Now, we move on to the quadrilateral. Let us take triangle AGH. By the interior angle formula, the measure of angle AGH is 180 (8-2) / 8 = 135. Because the octagon is regular, AGH is isosceles, with assumed sidelength 1. Drop an altitude from H to AG, and call the intersection point, P. As AGH is isosceles, this altitude bisects both segment AG and angle AHG. Thus, the measure of angle AHP is 135 / 2 = 67.5. Let us call the length of AG, which is also a side of the quadrilateral, s. Then, AP is s/2. Thus, sin(67.5) = (s/2)/1, so s = 2 * sin(67.5). We can do the same for each of the other sides of the quadrilateral and find that they are of the same length. One can easily see that triangle ABC is congruent to triangle AGH. Because triangle AGH is isosceles, the measure of angle HAG is (180 - 135)/2 = 22.5. The same can be said of angles BAC. Thus, angle CAG, an interior angle of the quadrilateral is 90. We can do the same for the other interior angles of CEGA and find that they are also 90. Thus, CEGA is a square, so its area is s^2 = 4 * sin^2(67.5).

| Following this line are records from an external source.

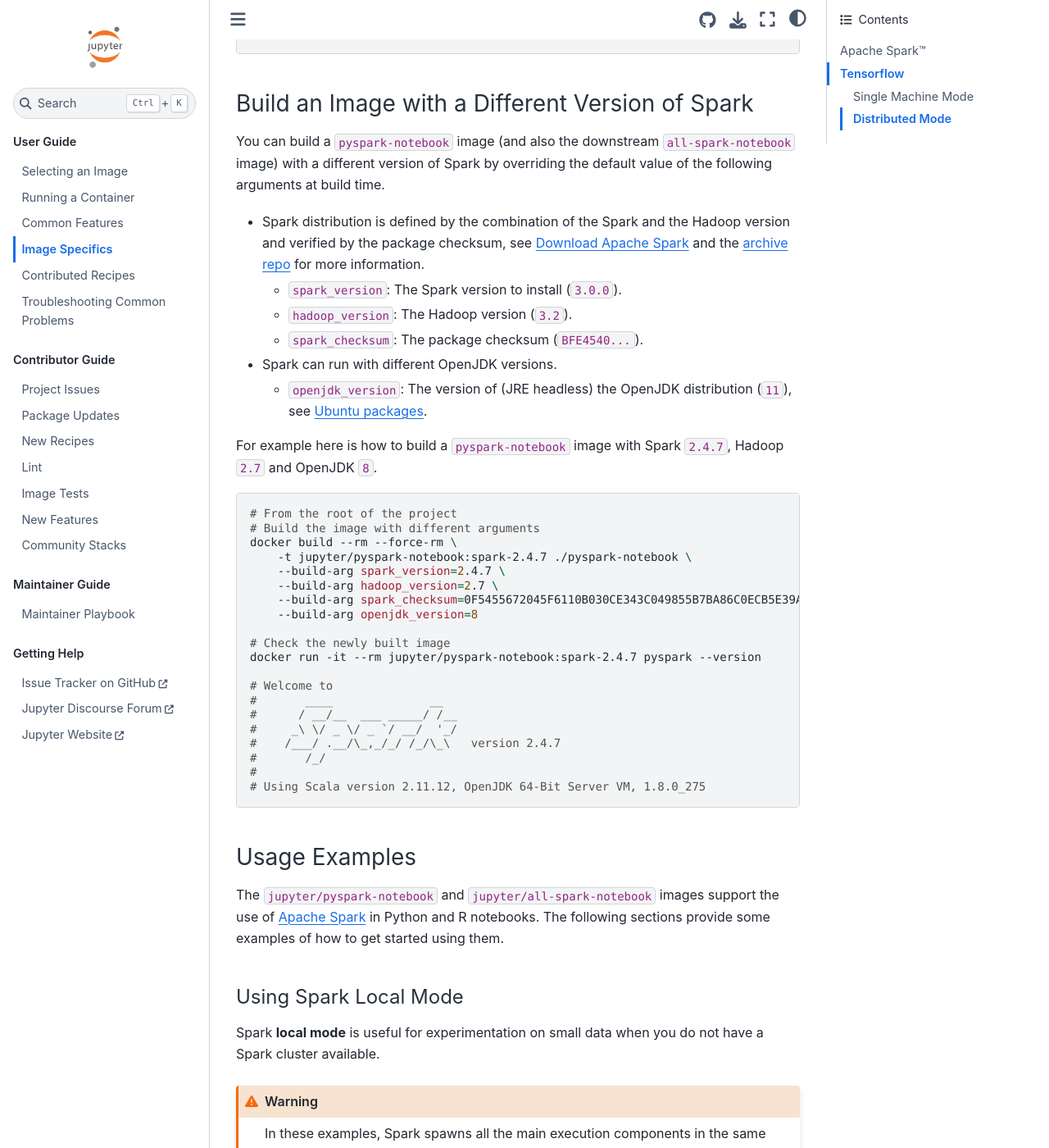
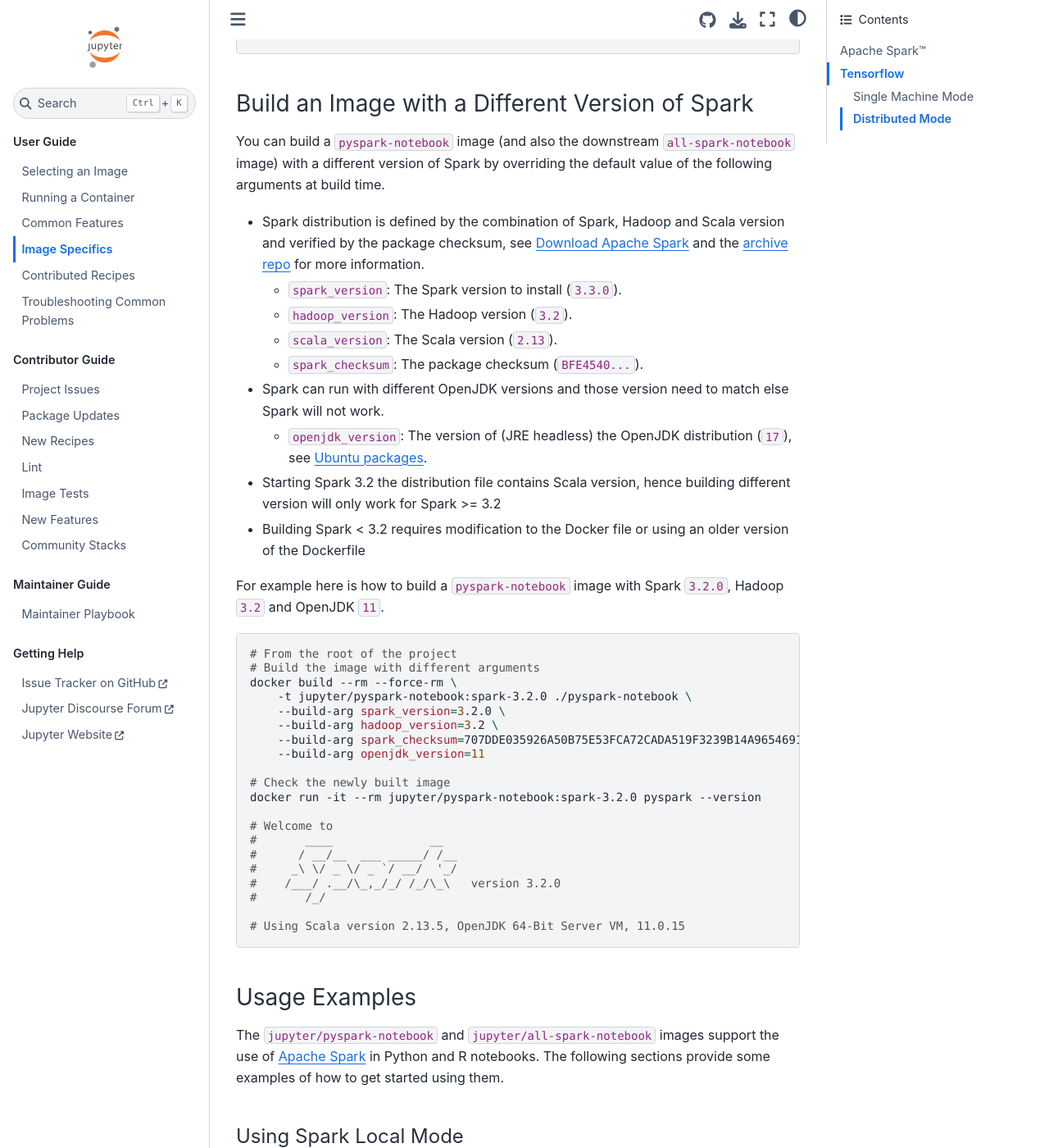
Before and after one commit to jupyter/docker-stacks, a Sphinx documentation site: the page built from docs/using/specifics.md, in a window 1280 px wide and 1400 px high, scrolled down 1097 px. Shown: the whole window at 82% size. Built offline with Sphinx 7.4.7 and the Sphinx Book theme 1.1.4, drawn with Linux system fonts in a browser that asks for light colours.

Commit message:
Updating docs on building Spark with arguments

````diff
--- a/docs/using/specifics.md
+++ b/docs/using/specifics.md
@@ -41,37 +41,41 @@
 
 You can build a `pyspark-notebook` image (and also the downstream `all-spark-notebook` image) with a different version of Spark by overriding the default value of the following arguments at build time.
 
-- Spark distribution is defined by the combination of the Spark and the Hadoop version and verified by the package checksum,
+- Spark distribution is defined by the combination of Spark, Hadoop and Scala version and verified by the package checksum,
   see [Download Apache Spark](https://spark.apache.org/downloads.html) and the [archive repo](https://archive.apache.org/dist/spark/) for more information.
-  - `spark_version`: The Spark version to install (`3.0.0`).
+  - `spark_version`: The Spark version to install (`3.3.0`).
   - `hadoop_version`: The Hadoop version (`3.2`).
+  - `scala_version`: The Scala version (`2.13`).
   - `spark_checksum`: The package checksum (`BFE4540...`).
-- Spark can run with different OpenJDK versions.
-  - `openjdk_version`: The version of (JRE headless) the OpenJDK distribution (`11`), see [Ubuntu packages](https://packages.ubuntu.com/search?keywords=openjdk).
+- Spark can run with different OpenJDK versions and those version need to match else Spark will not work.
+  - `openjdk_version`: The version of (JRE headless) the OpenJDK distribution (`17`), see [Ubuntu packages](https://packages.ubuntu.com/search?keywords=openjdk).
 
-For example here is how to build a `pyspark-notebook` image with Spark `2.4.7`, Hadoop `2.7` and OpenJDK `8`.
+- Starting Spark 3.2 the distribution file contains Scala version, hence building different version will only work for Spark >= 3.2
+- Building Spark < 3.2 requires modification to the Docker file or using an older version of the Dockerfile
+
+For example here is how to build a `pyspark-notebook` image with Spark `3.2.0`, Hadoop `3.2` and OpenJDK `11`.
 
 ```bash
 # From the root of the project
 # Build the image with different arguments
 docker build --rm --force-rm \
-    -t jupyter/pyspark-notebook:spark-2.4.7 ./pyspark-notebook \
-    --build-arg spark_version=2.4.7 \
-    --build-arg hadoop_version=2.7 \
-    --build-arg spark_checksum=0F5455672045F6110B030CE343C049855B7BA86C0ECB5E39A075FF9D093C7F648DA55DED12E72FFE65D84C32DCD5418A6D764F2D6295A3F894A4286CC80EF478 \
-    --build-arg openjdk_version=8
+    -t jupyter/pyspark-notebook:spark-3.2.0 ./pyspark-notebook \
+    --build-arg spark_version=3.2.0 \
+    --build-arg hadoop_version=3.2 \
+    --build-arg spark_checksum=707DDE035926A50B75E53FCA72CADA519F3239B14A96546911CB4916A58DCF69A1D2BFDD2C7DD5899324DBD82B6EEAB9797A7B4ABF86736FFCA4C26D0E0BF0EE \
+    --build-arg openjdk_version=11
 
 # Check the newly built image
-docker run -it --rm jupyter/pyspark-notebook:spark-2.4.7 pyspark --version
+docker run -it --rm jupyter/pyspark-notebook:spark-3.2.0 pyspark --version
 
 # Welcome to
 #       ____              __
 #      / __/__  ___ _____/ /__
 #     _\ \/ _ \/ _ `/ __/  '_/
-#    /___/ .__/\_,_/_/ /_/\_\   version 2.4.7
+#    /___/ .__/\_,_/_/ /_/\_\   version 3.2.0
 #       /_/
-#
-# Using Scala version 2.11.12, OpenJDK 64-Bit Server VM, 1.8.0_275
+
+# Using Scala version 2.13.5, OpenJDK 64-Bit Server VM, 11.0.15
 ```
 
 ### Usage Examples
````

Now, we must find the ratios of the two areas. Area(quadrilateral)/Area(hexagon)=4*sin^2(67.5) / (2*tan(67.5)) = 2*sin^2(67.5) / (sin(67.5)/cos(67.5)) = 2*sin(67.5)*cos(67.5) = sin(135) = sqrt(2)/2, the answer.

-jyatvitskiy (Jessica Yatvitskiy) :)

See Also

2020 AMC 12A (ProblemsAnswer KeyResources)
Preceded by
Problem 13
Followed by
Problem 15
1 2 3 4 5 6 7 8 9 10 11 12 13 14 15 16 17 18 19 20 21 22 23 24 25
All AMC 12 Problems and Solutions

The problems on this page are copyrighted by the Mathematical Association of America's American Mathematics Competitions. AMC logo.png

Invalid username
Login to AoPS